### PROBLEM REQUIREMENTS
A line containing "12 other files." appears in the material below. Return exactly every line from the first through that one, and only those.

### STUDY MATERIAL

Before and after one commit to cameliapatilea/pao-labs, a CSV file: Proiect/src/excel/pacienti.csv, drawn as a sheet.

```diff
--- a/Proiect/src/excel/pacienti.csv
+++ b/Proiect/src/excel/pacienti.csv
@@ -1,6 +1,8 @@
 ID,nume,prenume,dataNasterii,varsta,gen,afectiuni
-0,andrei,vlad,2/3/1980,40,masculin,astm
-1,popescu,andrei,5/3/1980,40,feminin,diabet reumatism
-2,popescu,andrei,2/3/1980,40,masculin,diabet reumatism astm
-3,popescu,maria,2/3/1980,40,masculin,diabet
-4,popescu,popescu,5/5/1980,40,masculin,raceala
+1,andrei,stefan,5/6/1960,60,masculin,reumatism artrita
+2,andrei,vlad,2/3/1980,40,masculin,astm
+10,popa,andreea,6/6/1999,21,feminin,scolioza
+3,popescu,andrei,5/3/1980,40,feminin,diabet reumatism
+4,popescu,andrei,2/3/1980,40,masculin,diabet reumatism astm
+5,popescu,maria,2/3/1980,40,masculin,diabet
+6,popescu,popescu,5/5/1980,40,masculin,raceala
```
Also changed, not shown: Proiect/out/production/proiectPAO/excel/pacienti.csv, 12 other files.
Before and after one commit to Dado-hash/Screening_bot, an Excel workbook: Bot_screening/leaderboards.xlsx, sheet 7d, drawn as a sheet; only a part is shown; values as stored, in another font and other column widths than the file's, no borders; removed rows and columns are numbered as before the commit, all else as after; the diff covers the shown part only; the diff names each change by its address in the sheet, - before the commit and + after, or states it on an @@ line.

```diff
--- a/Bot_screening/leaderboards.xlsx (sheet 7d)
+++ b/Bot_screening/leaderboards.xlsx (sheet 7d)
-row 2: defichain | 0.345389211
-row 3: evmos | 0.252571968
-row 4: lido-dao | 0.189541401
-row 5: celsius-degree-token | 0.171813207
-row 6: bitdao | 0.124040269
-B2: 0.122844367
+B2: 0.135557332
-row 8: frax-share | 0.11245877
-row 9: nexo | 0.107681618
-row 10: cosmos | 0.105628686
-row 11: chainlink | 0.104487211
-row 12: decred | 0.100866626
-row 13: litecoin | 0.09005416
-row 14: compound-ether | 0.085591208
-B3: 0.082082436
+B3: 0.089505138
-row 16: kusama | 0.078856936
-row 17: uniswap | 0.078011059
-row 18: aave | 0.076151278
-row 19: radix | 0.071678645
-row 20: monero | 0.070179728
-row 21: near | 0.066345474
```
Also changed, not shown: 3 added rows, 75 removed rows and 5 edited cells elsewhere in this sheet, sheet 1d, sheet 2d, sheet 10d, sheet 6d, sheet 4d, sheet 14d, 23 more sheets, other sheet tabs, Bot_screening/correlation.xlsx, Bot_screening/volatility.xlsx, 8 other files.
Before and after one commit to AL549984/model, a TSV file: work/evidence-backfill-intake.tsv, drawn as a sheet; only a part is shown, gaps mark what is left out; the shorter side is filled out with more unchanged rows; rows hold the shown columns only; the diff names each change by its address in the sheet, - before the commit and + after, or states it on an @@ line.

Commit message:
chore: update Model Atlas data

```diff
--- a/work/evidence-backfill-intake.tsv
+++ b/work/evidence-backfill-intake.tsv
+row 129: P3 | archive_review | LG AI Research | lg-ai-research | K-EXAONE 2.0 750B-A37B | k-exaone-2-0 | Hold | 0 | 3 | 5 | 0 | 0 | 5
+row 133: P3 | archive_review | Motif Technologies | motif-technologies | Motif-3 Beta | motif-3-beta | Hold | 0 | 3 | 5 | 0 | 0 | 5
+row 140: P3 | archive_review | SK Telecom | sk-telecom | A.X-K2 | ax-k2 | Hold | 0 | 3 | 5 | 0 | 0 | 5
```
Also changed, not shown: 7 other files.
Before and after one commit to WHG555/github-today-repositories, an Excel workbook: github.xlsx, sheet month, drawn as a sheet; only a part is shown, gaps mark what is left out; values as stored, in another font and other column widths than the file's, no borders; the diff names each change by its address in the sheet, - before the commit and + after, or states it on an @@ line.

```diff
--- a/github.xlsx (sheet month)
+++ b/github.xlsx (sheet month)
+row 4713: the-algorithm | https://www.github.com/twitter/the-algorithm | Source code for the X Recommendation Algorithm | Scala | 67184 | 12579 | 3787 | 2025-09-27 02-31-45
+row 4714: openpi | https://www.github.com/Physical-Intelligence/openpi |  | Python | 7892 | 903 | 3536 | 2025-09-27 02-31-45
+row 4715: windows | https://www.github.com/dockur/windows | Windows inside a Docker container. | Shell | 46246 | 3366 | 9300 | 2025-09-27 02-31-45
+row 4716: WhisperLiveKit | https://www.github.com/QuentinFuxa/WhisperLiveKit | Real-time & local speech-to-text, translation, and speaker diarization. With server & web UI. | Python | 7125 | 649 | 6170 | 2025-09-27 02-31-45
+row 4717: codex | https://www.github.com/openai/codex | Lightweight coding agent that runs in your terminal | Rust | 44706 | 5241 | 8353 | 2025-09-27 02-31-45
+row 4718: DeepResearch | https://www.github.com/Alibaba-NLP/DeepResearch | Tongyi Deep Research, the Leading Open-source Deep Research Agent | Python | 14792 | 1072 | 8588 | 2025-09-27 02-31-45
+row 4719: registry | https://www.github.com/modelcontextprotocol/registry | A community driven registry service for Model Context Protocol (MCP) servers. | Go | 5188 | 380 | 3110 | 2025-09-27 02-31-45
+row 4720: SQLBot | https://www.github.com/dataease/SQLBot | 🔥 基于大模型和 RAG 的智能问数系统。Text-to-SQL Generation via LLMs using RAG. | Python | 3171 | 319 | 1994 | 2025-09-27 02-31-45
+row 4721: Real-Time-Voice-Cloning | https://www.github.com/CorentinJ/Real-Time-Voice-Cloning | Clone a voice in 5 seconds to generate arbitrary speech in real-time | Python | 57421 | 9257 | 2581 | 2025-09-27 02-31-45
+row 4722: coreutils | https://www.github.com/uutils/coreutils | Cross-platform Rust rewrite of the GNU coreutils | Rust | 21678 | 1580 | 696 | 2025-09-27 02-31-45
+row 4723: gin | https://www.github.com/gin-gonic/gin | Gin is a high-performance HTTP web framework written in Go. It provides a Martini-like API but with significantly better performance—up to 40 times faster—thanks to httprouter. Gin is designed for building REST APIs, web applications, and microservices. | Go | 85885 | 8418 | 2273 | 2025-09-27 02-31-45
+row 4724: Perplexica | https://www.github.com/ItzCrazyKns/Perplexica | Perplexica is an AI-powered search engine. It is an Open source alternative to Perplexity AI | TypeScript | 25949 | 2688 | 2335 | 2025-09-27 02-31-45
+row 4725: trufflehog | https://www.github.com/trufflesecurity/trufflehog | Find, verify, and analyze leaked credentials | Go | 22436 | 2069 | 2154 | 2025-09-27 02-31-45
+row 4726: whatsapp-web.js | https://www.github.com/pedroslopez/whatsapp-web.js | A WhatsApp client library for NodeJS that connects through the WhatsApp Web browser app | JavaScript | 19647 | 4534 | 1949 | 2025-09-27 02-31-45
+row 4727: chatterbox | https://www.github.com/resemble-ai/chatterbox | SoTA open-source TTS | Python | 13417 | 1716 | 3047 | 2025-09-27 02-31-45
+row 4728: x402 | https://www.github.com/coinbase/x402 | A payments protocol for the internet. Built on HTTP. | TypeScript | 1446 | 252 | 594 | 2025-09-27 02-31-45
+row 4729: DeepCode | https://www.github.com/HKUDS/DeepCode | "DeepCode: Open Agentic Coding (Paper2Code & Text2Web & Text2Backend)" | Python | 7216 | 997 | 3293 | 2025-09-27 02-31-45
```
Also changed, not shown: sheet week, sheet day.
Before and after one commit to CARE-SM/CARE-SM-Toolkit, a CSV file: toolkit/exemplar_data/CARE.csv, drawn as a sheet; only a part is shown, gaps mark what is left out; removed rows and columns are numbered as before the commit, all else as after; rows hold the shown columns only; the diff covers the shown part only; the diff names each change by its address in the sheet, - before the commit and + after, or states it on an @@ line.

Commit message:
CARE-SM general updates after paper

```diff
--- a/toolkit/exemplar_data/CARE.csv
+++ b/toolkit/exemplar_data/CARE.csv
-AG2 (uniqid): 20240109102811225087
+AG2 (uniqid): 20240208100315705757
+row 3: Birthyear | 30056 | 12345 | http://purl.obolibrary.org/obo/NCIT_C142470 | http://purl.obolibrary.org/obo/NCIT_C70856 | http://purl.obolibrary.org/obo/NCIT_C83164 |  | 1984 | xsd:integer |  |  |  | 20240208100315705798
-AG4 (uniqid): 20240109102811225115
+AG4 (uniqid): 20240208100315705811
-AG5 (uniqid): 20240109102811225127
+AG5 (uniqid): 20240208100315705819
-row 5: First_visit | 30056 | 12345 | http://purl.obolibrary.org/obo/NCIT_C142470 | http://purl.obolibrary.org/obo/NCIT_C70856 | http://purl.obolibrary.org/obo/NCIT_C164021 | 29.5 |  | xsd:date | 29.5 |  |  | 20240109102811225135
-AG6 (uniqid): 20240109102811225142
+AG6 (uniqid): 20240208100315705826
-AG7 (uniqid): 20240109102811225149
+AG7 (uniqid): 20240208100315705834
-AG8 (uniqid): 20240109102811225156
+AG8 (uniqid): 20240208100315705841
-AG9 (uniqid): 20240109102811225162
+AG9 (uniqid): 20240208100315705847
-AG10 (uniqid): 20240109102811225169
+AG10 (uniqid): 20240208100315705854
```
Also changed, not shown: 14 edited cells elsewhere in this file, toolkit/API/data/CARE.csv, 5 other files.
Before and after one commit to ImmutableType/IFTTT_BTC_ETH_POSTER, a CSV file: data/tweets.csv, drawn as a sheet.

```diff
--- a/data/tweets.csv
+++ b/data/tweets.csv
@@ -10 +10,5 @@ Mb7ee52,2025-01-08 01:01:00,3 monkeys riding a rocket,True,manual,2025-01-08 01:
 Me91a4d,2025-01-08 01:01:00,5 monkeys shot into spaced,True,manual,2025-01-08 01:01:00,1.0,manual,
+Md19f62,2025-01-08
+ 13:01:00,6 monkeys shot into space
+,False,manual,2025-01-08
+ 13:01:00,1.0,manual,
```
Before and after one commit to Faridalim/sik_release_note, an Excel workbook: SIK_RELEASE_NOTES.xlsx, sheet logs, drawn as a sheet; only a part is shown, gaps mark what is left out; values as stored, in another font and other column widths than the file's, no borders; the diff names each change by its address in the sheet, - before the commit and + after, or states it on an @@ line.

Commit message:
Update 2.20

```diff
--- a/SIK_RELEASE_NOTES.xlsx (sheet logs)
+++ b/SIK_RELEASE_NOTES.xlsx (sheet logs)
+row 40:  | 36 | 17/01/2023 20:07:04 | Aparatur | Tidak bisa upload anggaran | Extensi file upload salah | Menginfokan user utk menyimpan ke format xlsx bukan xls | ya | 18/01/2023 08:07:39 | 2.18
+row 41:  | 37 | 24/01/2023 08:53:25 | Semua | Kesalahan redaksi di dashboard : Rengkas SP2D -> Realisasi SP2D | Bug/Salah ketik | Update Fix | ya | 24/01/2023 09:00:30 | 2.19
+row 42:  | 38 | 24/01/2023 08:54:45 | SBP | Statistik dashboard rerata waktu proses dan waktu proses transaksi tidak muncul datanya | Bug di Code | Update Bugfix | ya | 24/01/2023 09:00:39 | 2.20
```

### EXPECTED OUTPUT
Before and after one commit to cameliapatilea/pao-labs, a CSV file: Proiect/src/excel/pacienti.csv, drawn as a sheet.

```diff
--- a/Proiect/src/excel/pacienti.csv
+++ b/Proiect/src/excel/pacienti.csv
@@ -1,6 +1,8 @@
 ID,nume,prenume,dataNasterii,varsta,gen,afectiuni
-0,andrei,vlad,2/3/1980,40,masculin,astm
-1,popescu,andrei,5/3/1980,40,feminin,diabet reumatism
-2,popescu,andrei,2/3/1980,40,masculin,diabet reumatism astm
-3,popescu,maria,2/3/1980,40,masculin,diabet
-4,popescu,popescu,5/5/1980,40,masculin,raceala
+1,andrei,stefan,5/6/1960,60,masculin,reumatism artrita
+2,andrei,vlad,2/3/1980,40,masculin,astm
+10,popa,andreea,6/6/1999,21,feminin,scolioza
+3,popescu,andrei,5/3/1980,40,feminin,diabet reumatism
+4,popescu,andrei,2/3/1980,40,masculin,diabet reumatism astm
+5,popescu,maria,2/3/1980,40,masculin,diabet
+6,popescu,popescu,5/5/1980,40,masculin,raceala
```
Also changed, not shown: Proiect/out/production/proiectPAO/excel/pacienti.csv, 12 other files.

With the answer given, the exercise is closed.